Most younger adults do not have estate plans in place, and many of them are the parents of minor children. Some people are simply remiss, but there are those that are unprepared because they don’t know how they would leave an inheritance to a child that cannot handle money.
In this post, we will share some information on the subject so you can go forward in a fully informed manner.
Testamentary Trust and Life Insurance
If you are a young adult with a minor child and you don’t have a significant store of resources, you can still protect your family. Life insurance is the ideal income replacement vehicle, and term life is inexpensive for people in this age group.
One way to approach a situation like this would be to establish a testamentary trust, which is a trust contained within a will.
When you draw up the will, you name an executor as the administrator. They would be compelled to establish the trust for the benefit of the child after your passing. The executor can also act be the trustee, but this is not required.
You could take out a life insurance policy and make the trustee the beneficiary. If you pass away while the child is still a minor, the insurance proceeds would be transferred to the trust. The trustee would administer the trust until the child becomes an adult.
These trusts are frequently used in tandem with life insurance, but there can be other sources of funding. We should also point out the fact that you should nominate a guardian to care for your dependent child in your will.
Obviously, the arrangement would be different if you are married. However, a testamentary trust could be used as a safeguard in the unlikely event that you and your spouse pass away together at the same time.
Living Trust with a Subtrust
The revocable living trust is a very commonly used estate planning tool that is ideal for a wide range of people. You maintain control of the assets while you are living, because you function as the trustee.
Let’s say that you have a living trust, and you have one child that is a minor. You can create a subtrust within a living trust, and your child would be the beneficiary.

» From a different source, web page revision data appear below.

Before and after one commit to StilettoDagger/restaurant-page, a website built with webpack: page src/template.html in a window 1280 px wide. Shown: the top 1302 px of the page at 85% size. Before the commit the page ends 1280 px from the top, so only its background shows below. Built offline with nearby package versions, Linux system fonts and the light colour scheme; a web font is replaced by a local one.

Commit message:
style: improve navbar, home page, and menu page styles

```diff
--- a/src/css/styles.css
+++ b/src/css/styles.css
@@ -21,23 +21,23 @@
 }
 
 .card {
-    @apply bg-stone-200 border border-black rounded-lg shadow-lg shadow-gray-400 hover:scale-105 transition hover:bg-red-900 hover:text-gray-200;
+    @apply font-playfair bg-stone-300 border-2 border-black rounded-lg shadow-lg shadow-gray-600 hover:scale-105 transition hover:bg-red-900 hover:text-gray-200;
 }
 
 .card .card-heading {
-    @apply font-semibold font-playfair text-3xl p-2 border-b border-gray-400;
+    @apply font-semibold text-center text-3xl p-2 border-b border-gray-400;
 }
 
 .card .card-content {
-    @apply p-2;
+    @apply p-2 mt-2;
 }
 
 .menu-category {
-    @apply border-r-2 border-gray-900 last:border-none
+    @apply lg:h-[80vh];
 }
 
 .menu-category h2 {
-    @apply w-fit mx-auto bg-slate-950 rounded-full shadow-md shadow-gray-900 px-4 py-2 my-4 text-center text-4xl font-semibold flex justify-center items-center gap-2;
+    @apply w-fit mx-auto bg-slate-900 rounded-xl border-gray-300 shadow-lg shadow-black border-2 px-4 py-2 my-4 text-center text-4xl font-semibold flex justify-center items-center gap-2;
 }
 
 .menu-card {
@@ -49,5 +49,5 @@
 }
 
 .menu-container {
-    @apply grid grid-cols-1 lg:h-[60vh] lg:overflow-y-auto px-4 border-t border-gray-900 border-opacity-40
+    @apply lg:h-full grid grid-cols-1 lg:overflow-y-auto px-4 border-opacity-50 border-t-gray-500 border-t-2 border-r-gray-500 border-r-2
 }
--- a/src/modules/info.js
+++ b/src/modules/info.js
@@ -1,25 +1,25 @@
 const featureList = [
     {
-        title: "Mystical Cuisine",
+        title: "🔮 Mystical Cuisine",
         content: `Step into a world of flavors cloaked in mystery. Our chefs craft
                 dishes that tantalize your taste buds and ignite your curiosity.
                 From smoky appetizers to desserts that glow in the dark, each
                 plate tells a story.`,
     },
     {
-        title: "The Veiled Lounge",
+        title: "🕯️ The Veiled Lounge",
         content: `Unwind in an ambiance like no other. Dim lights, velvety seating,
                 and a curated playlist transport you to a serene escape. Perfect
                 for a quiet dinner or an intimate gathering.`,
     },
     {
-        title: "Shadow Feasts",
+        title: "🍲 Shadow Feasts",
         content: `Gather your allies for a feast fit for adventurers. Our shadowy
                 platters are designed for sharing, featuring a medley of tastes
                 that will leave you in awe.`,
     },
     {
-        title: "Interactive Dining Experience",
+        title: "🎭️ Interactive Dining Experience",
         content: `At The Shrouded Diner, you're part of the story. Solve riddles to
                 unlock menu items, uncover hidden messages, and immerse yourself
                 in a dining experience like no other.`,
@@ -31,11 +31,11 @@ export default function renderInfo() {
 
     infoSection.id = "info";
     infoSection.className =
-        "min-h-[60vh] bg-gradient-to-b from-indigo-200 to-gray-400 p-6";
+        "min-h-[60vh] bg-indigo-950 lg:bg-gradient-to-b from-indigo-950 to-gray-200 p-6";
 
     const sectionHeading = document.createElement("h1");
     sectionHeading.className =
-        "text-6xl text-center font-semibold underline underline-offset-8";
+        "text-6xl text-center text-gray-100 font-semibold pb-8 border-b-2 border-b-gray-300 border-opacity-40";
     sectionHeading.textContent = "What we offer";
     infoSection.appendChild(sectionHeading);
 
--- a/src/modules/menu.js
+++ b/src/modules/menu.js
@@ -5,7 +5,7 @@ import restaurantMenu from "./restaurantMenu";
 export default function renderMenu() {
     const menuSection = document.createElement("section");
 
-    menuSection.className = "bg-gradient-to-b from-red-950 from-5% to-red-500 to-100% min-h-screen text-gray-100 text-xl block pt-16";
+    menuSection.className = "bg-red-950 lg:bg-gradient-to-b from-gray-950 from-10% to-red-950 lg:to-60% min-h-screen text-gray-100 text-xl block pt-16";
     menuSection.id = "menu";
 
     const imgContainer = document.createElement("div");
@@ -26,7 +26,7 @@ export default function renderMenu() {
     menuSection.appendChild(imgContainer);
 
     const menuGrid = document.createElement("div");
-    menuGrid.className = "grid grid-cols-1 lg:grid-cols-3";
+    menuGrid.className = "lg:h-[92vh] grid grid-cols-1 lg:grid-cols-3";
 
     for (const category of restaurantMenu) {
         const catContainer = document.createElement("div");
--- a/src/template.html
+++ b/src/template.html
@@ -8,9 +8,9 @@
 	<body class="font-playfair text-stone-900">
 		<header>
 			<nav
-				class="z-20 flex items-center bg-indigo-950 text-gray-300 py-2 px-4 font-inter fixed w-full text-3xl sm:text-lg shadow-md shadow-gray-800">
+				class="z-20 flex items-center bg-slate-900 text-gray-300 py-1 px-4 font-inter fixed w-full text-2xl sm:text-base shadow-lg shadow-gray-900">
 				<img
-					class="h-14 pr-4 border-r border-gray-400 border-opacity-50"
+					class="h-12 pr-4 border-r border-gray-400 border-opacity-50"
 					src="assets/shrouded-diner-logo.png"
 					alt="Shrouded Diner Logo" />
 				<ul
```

If you pass away while the child is still a minor, the trustee that you designate in the document would administrator the subtrust. They would use the assets to provide for the child in accordance with your wishes until the child is old enough to manage their own resources.
You would determine when the child can assume control when you establish the terms.
To be clear, the subtrust would not be active until and unless the triggering event (in this case, your death while the beneficiary is a minor) occurs.
Uniform Gifts to Minors Act (UGMA) and Uniform Transfers to Minors Act (UTMA) accounts can be used to set aside assets for a minor. These are the names of two different legislative measures that carved out niches for custodial accounts for children.
The arrangement is similar to that of a trust. You contribute into the account, and a custodian administered it on behalf of the minor beneficiary.
These two different designations are the same with one deviation. A UGMA account will hold the securitized instruments that you would find in an individual retirement account. The UTMA account can hold these assets along with tangible property, including real estate.
Schedule a Consultation!
If you would like to work with a Hilton Head, SC estate planning alerts but a plan in place, call us at 843-815-8580 schedule a consultation. There is also contact form on the site you can fill out if you would rather sign of the message.